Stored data
#####

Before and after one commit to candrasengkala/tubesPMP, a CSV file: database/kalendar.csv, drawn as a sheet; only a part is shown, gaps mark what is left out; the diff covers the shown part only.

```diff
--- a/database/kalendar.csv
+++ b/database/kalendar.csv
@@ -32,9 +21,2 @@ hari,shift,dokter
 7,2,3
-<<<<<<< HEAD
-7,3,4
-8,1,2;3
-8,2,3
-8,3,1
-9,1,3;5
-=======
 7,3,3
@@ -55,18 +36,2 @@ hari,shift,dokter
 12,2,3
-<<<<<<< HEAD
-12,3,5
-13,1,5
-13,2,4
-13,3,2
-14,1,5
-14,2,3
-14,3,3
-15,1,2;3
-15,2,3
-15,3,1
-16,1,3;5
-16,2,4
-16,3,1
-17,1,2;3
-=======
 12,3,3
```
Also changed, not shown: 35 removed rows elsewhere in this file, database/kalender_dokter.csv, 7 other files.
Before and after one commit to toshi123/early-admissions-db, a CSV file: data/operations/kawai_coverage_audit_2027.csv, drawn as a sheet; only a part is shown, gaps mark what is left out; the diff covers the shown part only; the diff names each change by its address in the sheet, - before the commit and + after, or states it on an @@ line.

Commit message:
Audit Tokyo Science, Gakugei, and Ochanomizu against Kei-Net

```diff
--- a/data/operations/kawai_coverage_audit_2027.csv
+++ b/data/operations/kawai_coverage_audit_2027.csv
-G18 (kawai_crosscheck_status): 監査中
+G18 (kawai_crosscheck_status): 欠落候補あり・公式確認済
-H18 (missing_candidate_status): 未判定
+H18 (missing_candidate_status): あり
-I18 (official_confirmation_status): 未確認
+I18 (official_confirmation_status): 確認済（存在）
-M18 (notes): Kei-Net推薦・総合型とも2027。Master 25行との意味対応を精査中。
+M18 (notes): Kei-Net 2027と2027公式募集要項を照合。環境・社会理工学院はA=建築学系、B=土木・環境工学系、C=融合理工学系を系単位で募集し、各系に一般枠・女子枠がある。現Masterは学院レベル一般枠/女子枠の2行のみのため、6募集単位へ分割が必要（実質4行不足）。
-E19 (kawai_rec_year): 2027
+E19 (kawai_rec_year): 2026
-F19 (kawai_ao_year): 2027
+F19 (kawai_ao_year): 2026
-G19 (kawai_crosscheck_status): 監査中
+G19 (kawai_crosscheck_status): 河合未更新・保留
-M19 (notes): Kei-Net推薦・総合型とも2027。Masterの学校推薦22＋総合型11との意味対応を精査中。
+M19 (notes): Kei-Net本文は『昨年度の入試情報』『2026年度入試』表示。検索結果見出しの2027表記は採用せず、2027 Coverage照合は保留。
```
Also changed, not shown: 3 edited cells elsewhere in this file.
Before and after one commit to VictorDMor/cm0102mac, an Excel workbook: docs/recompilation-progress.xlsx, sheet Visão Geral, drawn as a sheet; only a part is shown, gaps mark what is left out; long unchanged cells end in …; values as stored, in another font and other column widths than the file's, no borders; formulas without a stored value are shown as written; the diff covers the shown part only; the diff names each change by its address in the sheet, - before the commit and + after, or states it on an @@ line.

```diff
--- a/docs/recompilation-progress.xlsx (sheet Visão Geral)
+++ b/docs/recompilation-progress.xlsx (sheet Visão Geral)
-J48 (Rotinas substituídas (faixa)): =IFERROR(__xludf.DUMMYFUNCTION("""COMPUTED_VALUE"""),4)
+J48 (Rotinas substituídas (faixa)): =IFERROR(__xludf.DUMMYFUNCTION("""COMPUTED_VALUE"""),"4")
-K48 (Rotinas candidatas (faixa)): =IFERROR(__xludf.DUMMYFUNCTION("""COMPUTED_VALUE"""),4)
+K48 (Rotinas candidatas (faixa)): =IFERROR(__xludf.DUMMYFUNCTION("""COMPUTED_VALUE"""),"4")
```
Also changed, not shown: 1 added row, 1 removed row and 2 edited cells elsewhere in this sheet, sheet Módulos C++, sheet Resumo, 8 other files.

#####

• [Work required]: Repeat only the stretch of lines that opens with the line containing "Also changed, not shown: 3 edited" and closes with the final line of the entries, both included, exactly as written.

• [Response below]:
Also changed, not shown: 3 edited cells elsewhere in this file.
Before and after one commit to VictorDMor/cm0102mac, an Excel workbook: docs/recompilation-progress.xlsx, sheet Visão Geral, drawn as a sheet; only a part is shown, gaps mark what is left out; long unchanged cells end in …; values as stored, in another font and other column widths than the file's, no borders; formulas without a stored value are shown as written; the diff covers the shown part only; the diff names each change by its address in the sheet, - before the commit and + after, or states it on an @@ line.

```diff
--- a/docs/recompilation-progress.xlsx (sheet Visão Geral)
+++ b/docs/recompilation-progress.xlsx (sheet Visão Geral)
-J48 (Rotinas substituídas (faixa)): =IFERROR(__xludf.DUMMYFUNCTION("""COMPUTED_VALUE"""),4)
+J48 (Rotinas substituídas (faixa)): =IFERROR(__xludf.DUMMYFUNCTION("""COMPUTED_VALUE"""),"4")
-K48 (Rotinas candidatas (faixa)): =IFERROR(__xludf.DUMMYFUNCTION("""COMPUTED_VALUE"""),4)
+K48 (Rotinas candidatas (faixa)): =IFERROR(__xludf.DUMMYFUNCTION("""COMPUTED_VALUE"""),"4")
```
Also changed, not shown: 1 added row, 1 removed row and 2 edited cells elsewhere in this sheet, sheet Módulos C++, sheet Resumo, 8 other files.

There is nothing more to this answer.